(Task to carry out): Among the lines of the data below, count those that hold the word "return". Answer with the number alone.

(Data extract):
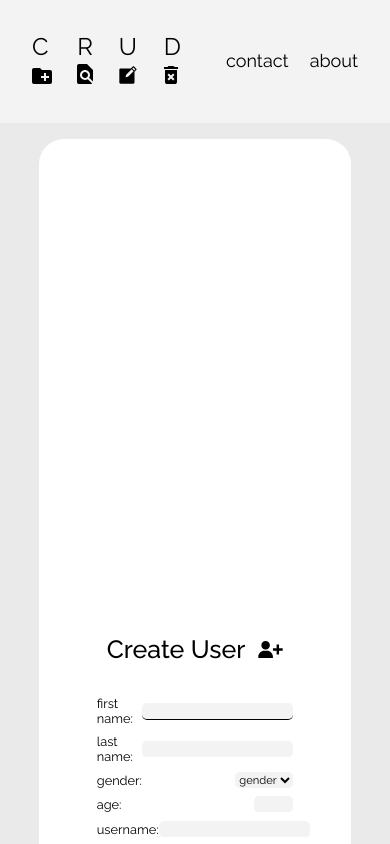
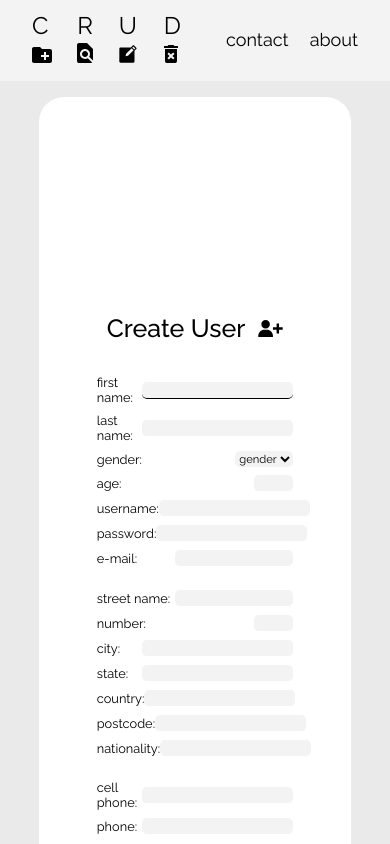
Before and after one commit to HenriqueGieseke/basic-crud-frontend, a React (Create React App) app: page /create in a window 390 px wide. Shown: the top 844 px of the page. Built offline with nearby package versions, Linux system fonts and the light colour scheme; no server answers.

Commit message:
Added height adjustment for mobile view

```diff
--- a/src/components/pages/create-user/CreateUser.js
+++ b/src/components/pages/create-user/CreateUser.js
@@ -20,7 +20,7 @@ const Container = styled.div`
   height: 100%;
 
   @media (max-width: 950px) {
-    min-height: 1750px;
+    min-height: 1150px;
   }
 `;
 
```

--

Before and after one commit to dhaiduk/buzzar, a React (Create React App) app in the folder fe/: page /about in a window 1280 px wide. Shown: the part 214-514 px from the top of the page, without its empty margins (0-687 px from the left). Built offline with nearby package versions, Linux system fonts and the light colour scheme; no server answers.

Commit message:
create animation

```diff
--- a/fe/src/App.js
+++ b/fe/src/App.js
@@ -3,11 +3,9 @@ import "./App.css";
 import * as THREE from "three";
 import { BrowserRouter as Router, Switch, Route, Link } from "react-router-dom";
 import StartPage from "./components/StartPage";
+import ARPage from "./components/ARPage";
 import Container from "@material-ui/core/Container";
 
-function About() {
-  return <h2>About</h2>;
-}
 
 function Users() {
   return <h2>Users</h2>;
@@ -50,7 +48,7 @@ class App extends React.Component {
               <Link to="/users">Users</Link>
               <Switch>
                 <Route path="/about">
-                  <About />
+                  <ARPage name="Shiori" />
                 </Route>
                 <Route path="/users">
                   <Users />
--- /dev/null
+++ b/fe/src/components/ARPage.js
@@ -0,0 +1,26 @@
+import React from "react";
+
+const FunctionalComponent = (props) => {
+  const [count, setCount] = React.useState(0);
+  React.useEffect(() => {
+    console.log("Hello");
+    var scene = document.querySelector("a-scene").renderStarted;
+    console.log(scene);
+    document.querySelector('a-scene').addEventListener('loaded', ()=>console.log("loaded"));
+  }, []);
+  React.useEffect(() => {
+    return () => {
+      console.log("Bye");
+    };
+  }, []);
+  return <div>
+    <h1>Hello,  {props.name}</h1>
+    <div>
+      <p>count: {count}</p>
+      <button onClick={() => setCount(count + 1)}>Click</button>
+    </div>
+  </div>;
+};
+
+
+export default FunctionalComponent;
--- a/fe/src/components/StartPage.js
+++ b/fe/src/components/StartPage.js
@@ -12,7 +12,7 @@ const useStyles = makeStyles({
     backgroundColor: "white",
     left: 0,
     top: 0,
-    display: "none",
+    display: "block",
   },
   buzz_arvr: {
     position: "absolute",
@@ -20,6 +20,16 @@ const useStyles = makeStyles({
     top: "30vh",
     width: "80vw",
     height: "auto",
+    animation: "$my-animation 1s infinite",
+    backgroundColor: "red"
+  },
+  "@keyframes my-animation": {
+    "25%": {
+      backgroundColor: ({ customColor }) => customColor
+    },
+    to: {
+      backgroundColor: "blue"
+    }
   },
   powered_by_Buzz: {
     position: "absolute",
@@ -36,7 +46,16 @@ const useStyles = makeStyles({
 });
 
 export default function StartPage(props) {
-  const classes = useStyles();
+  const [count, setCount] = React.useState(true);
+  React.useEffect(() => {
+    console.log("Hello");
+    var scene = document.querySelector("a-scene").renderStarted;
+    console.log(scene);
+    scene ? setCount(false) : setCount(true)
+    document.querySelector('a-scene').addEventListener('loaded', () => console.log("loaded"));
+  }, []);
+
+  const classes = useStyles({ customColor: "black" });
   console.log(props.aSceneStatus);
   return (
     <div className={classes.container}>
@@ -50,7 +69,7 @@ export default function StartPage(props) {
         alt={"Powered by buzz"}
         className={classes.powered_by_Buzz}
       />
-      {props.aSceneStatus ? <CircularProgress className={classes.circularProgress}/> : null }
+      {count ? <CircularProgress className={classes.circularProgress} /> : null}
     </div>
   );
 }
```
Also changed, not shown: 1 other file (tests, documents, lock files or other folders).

(Expected answer): 5